I’m oftened haunted by a thought that with all the great writers and thinkers in the world that there is no original thought left, that I’ll never string together a truly innovative series of words or write something that hasn’t already been said in far better ways. Still, I struggle to string together pretty words in my notebook, always disappointed in the results. My two-year old looks at me quizzically and and I tell her I’m writing a story. She looks at my scrawling, carefully studying me, and then says “You’re drawing your ideas?” And yeah, that’s exactly what I’m doing. “Drawing my ideas.” It’s a briliant piece of phrasing really, better than anything I could have come up with.
She does that a lot.
Her little mind is still soft, and logic isn’t a barrier to her like it is to me. She doesn’t use the crutch of overused phrases because she doesn’t know them. She’s forced to build her own. I envy her that. The last bastian of truly original thought belongs to toddlers and psychotics, a kind of erratic reasoning and creative well-spring that most of us are “cured” of over time.
At night she calls out sometimes, crying about how a witch flies into her room.
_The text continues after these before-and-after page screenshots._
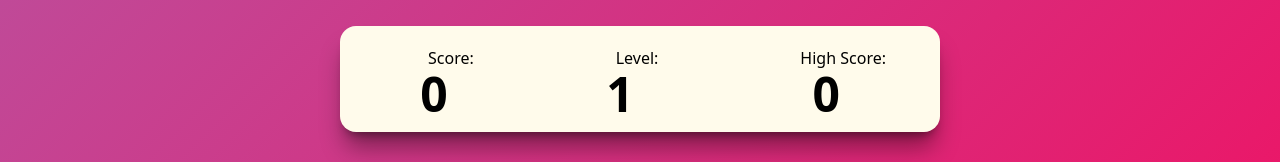
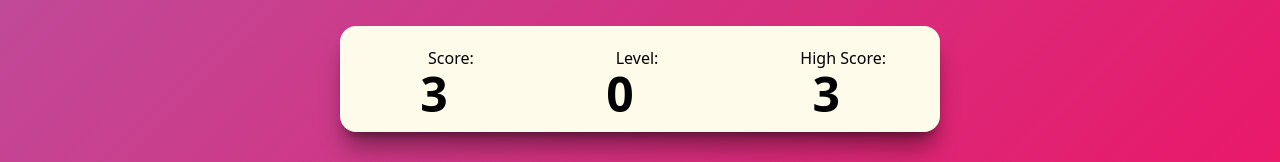
Before and after one commit to AbakarLol/Motus, a React (Vite) app in the folder Frontend/: page / in a window 1280 px wide. Shown: the part 134-296 px from the top of the page. Built offline with nearby package versions, Linux system fonts and the light colour scheme; no server answers; some icons are missing.

Commit message:
add board to show score's data

```diff
--- a/Frontend/src/components/App.jsx
+++ b/Frontend/src/components/App.jsx
@@ -3,17 +3,30 @@ import Header from "./Header"
 import Board from "./Board"
 import Field from "./Field"
 import Button from "./Button"
+import { useState } from "react"
 
 
 
 function App() {
 
+  const [scoreData, setData] = useState({
+    score : 3,
+    niveau : 0,
+    record : 3
+  })
+
+  const callBack = (value) => {
+    setData( () => {
+      return value
+    } )
+  }
+
 
   return (
     <div className="main">
       <Header />
-      <Board />
-      <Field />
+      <Board scoreData = {scoreData} />
+      <Field callBack = {callBack} />
       <Button />
       <Footer />
     </div>
--- a/Frontend/src/components/Board.jsx
+++ b/Frontend/src/components/Board.jsx
@@ -1,28 +1,25 @@
 import EmojiEventsIcon from '@mui/icons-material/EmojiEvents';
 import StairsIcon from '@mui/icons-material/Stairs';
 import BarChartIcon from '@mui/icons-material/BarChart';
-import { useState } from 'react';
 
 
 
-export default function Board(){
-    const [score, setScore] = useState(0);
-    const [level, setLevel] = useState(1);
-    const [hightScore, setHight] = useState(0)
+export default function Board(props){
+
 
     return(
         <div className="card md:h-1/12 lg:h-1/7 h-1/5 w-full ">
             <div className='scores'>
                 <div className ="scores-label" ><EmojiEventsIcon fontSize='large' className='text-amber-400 text-3xl' /> Score:</div>
-                <div className='scores-value'> {score} </div>
+                <div className='scores-value'> {props.scoreData.score} </div>
             </div>
             <div className='scores' >
                 <div className ="scores-label"  > <StairsIcon fontSize='large' className='text-blue-400 text-3xl' /> Level: </div>
-                <div className='scores-value' >{level}</div>
+                <div className='scores-value' >{props.scoreData.niveau}</div>
             </div>
             <div className='scores' >
                 <div className ="scores-label" > <BarChartIcon fontSize='large' className='text-red-400 text-3xl' /> High Score: </div>
-                <div className='scores-value'>{hightScore}</div>
+                <div className='scores-value'>{props.scoreData.record}</div>
             </div>
 
         </div>
--- a/Frontend/src/components/Field.jsx
+++ b/Frontend/src/components/Field.jsx
@@ -1,7 +1,7 @@
 import { useRef, useEffect, useState} from "react"
 import axios from 'axios';
 
-export default function Field(){
+export default function Field({callBack}){
 
     const [words, setWords] = useState([]);
     // const [inputValue, setInputValue] = useState("");
@@ -12,6 +12,7 @@ export default function Field(){
     const [round, setRound] = useState(1)
     // const [firstIndex, setFirstIndex] = useState(0)
     let firstIndex = 0
+
 
 
 
@@ -285,6 +286,12 @@ export default function Field(){
                     updateLevel()                                               //  level update function should wait for the empty words reinitialization to finish
                 }
 
+                callBack({
+                    score : size,
+                    niveau : round,
+                    record : size * round
+                })
+
 
 
         }
```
I tell her that I’ve put up an anti-broomstick net around the house to keep out any witches and she shakes her head. “No mommy, the witches are flies. They sneak in under the doors. You have to hum them to sleep so they’ll feel better and sleep.” I hum to invisible witch-flies in the night. I’m told they all fell asleep on the spiderweb outside her window. I wouldn’t know. I can’t see them like she does.
There’s a secret magic moving about our house, visible only to her. I listen to my two-year old as she pulls an egg from the refrigerator and delicately holds it up to her ear.
“Hush, mommy. You’ll wake up the spiders.”
“Spiders? Those are just chicken eggs, baby.”
“No mommy,” she whispers as she holds it out to me. “These are spiders eggs. All spinnely and slippety. You hear them, mommy?”
No, baby. I can’t hear them.
God, I wish I still could.